THE PROBLEM
Every line in the records below with the string "white" needs to be copied out.

Collected data entries:
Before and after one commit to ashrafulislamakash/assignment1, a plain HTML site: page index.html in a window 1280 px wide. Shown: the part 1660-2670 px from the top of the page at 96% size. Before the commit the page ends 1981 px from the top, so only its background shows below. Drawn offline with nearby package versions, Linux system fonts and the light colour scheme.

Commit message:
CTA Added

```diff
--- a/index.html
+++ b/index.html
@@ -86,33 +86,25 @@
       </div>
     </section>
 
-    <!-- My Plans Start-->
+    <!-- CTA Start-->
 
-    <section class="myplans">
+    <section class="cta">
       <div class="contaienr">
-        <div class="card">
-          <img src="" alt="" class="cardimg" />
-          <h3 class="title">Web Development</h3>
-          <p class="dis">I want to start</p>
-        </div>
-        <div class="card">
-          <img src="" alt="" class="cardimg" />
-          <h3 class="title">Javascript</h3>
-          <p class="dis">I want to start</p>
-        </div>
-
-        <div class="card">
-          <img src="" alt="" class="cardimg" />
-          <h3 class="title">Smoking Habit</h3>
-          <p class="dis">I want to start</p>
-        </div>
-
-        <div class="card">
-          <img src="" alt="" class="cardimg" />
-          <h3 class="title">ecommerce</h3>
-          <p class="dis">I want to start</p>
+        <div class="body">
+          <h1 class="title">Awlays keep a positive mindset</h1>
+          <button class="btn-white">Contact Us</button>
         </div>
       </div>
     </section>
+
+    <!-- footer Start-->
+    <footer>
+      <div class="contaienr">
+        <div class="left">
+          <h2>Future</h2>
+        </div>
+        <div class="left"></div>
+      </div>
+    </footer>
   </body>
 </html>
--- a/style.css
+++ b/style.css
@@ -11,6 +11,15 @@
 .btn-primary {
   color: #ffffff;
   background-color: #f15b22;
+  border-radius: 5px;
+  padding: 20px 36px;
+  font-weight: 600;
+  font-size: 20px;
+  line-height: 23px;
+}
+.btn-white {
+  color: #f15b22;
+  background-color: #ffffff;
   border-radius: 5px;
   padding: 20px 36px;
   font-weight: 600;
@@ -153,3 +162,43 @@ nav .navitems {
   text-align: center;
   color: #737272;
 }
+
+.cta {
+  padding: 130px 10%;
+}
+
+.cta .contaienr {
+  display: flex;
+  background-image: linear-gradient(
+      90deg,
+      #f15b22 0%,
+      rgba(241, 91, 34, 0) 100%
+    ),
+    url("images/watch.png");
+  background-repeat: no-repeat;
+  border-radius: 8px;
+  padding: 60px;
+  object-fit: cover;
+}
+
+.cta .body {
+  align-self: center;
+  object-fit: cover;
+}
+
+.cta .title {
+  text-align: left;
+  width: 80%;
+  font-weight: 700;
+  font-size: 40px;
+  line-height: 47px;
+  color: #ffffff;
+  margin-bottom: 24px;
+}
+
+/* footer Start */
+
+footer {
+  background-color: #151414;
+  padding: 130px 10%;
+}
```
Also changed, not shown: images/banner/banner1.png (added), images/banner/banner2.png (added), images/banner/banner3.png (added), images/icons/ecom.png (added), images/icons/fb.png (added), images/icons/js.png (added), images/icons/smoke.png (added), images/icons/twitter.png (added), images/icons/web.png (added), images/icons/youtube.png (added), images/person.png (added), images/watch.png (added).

EXERCISE RESULT
+          <button class="btn-white">Contact Us</button>
+.btn-white {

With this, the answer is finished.